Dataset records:

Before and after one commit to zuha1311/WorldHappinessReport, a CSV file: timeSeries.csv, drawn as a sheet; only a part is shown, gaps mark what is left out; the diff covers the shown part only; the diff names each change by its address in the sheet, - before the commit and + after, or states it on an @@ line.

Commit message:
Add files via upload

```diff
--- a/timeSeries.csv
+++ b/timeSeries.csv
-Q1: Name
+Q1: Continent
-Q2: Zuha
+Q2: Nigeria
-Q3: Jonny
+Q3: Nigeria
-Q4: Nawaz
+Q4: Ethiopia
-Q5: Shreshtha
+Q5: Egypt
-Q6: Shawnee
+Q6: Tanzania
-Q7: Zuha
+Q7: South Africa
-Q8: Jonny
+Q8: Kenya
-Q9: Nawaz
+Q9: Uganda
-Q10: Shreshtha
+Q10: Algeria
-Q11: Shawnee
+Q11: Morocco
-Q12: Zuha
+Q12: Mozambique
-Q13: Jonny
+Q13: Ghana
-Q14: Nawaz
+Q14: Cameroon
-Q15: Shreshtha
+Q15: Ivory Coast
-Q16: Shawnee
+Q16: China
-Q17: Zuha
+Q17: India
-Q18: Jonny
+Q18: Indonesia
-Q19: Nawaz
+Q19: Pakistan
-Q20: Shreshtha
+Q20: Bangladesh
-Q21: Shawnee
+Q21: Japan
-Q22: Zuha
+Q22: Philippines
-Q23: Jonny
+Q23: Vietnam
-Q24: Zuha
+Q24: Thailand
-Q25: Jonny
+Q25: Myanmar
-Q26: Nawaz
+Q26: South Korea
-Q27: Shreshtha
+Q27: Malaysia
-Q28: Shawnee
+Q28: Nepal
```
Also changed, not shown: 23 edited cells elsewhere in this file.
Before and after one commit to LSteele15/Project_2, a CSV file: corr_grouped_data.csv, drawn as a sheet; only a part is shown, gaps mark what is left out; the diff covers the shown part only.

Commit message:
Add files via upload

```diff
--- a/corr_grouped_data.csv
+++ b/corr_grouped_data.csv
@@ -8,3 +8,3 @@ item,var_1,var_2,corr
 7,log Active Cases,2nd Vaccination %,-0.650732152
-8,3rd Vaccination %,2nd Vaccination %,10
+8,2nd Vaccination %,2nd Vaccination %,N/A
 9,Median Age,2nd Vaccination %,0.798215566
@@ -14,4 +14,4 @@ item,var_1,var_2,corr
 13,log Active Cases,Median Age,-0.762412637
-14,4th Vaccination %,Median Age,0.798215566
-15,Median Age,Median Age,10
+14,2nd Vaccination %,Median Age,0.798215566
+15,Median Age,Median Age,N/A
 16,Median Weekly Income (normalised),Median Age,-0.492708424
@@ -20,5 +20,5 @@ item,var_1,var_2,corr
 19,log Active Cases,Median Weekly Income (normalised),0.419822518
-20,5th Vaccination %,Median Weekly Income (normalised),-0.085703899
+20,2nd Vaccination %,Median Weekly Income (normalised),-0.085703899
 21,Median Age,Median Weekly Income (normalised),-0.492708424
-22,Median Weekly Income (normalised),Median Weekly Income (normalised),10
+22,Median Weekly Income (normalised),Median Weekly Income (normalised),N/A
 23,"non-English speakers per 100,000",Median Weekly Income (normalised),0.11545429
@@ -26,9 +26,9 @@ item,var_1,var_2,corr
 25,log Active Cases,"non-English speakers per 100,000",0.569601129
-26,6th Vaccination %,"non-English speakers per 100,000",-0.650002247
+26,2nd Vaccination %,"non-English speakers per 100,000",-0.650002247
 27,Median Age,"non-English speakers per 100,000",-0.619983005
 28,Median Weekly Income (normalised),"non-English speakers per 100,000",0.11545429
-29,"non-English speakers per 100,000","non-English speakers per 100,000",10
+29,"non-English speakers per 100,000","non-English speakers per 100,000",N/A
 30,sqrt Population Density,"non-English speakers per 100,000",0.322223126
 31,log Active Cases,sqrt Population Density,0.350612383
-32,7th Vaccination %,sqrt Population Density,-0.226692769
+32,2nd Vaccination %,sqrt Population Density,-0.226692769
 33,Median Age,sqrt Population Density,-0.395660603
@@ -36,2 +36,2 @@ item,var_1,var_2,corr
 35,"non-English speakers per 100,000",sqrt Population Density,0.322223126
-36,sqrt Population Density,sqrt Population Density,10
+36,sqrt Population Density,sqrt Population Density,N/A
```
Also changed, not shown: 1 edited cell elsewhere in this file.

__WORK REQUIRED__.
Give back every line above, unchanged.

__YOUR RESPONSE__.
Before and after one commit to zuha1311/WorldHappinessReport, a CSV file: timeSeries.csv, drawn as a sheet; only a part is shown, gaps mark what is left out; the diff covers the shown part only; the diff names each change by its address in the sheet, - before the commit and + after, or states it on an @@ line.

Commit message:
Add files via upload

```diff
--- a/timeSeries.csv
+++ b/timeSeries.csv
-Q1: Name
+Q1: Continent
-Q2: Zuha
+Q2: Nigeria
-Q3: Jonny
+Q3: Nigeria
-Q4: Nawaz
+Q4: Ethiopia
-Q5: Shreshtha
+Q5: Egypt
-Q6: Shawnee
+Q6: Tanzania
-Q7: Zuha
+Q7: South Africa
-Q8: Jonny
+Q8: Kenya
-Q9: Nawaz
+Q9: Uganda
-Q10: Shreshtha
+Q10: Algeria
-Q11: Shawnee
+Q11: Morocco
-Q12: Zuha
+Q12: Mozambique
-Q13: Jonny
+Q13: Ghana
-Q14: Nawaz
+Q14: Cameroon
-Q15: Shreshtha
+Q15: Ivory Coast
-Q16: Shawnee
+Q16: China
-Q17: Zuha
+Q17: India
-Q18: Jonny
+Q18: Indonesia
-Q19: Nawaz
+Q19: Pakistan
-Q20: Shreshtha
+Q20: Bangladesh
-Q21: Shawnee
+Q21: Japan
-Q22: Zuha
+Q22: Philippines
-Q23: Jonny
+Q23: Vietnam
-Q24: Zuha
+Q24: Thailand
-Q25: Jonny
+Q25: Myanmar
-Q26: Nawaz
+Q26: South Korea
-Q27: Shreshtha
+Q27: Malaysia
-Q28: Shawnee
+Q28: Nepal
```
Also changed, not shown: 23 edited cells elsewhere in this file.
Before and after one commit to LSteele15/Project_2, a CSV file: corr_grouped_data.csv, drawn as a sheet; only a part is shown, gaps mark what is left out; the diff covers the shown part only.

Commit message:
Add files via upload

```diff
--- a/corr_grouped_data.csv
+++ b/corr_grouped_data.csv
@@ -8,3 +8,3 @@ item,var_1,var_2,corr
 7,log Active Cases,2nd Vaccination %,-0.650732152
-8,3rd Vaccination %,2nd Vaccination %,10
+8,2nd Vaccination %,2nd Vaccination %,N/A
 9,Median Age,2nd Vaccination %,0.798215566
@@ -14,4 +14,4 @@ item,var_1,var_2,corr
 13,log Active Cases,Median Age,-0.762412637
-14,4th Vaccination %,Median Age,0.798215566
-15,Median Age,Median Age,10
+14,2nd Vaccination %,Median Age,0.798215566
+15,Median Age,Median Age,N/A
 16,Median Weekly Income (normalised),Median Age,-0.492708424
@@ -20,5 +20,5 @@ item,var_1,var_2,corr
 19,log Active Cases,Median Weekly Income (normalised),0.419822518
-20,5th Vaccination %,Median Weekly Income (normalised),-0.085703899
+20,2nd Vaccination %,Median Weekly Income (normalised),-0.085703899
 21,Median Age,Median Weekly Income (normalised),-0.492708424
-22,Median Weekly Income (normalised),Median Weekly Income (normalised),10
+22,Median Weekly Income (normalised),Median Weekly Income (normalised),N/A
 23,"non-English speakers per 100,000",Median Weekly Income (normalised),0.11545429
@@ -26,9 +26,9 @@ item,var_1,var_2,corr
 25,log Active Cases,"non-English speakers per 100,000",0.569601129
-26,6th Vaccination %,"non-English speakers per 100,000",-0.650002247
+26,2nd Vaccination %,"non-English speakers per 100,000",-0.650002247
 27,Median Age,"non-English speakers per 100,000",-0.619983005
 28,Median Weekly Income (normalised),"non-English speakers per 100,000",0.11545429
-29,"non-English speakers per 100,000","non-English speakers per 100,000",10
+29,"non-English speakers per 100,000","non-English speakers per 100,000",N/A
 30,sqrt Population Density,"non-English speakers per 100,000",0.322223126
 31,log Active Cases,sqrt Population Density,0.350612383
-32,7th Vaccination %,sqrt Population Density,-0.226692769
+32,2nd Vaccination %,sqrt Population Density,-0.226692769
 33,Median Age,sqrt Population Density,-0.395660603
@@ -36,2 +36,2 @@ item,var_1,var_2,corr
 35,"non-English speakers per 100,000",sqrt Population Density,0.322223126
-36,sqrt Population Density,sqrt Population Density,10
+36,sqrt Population Density,sqrt Population Density,N/A
```
Also changed, not shown: 1 edited cell elsewhere in this file.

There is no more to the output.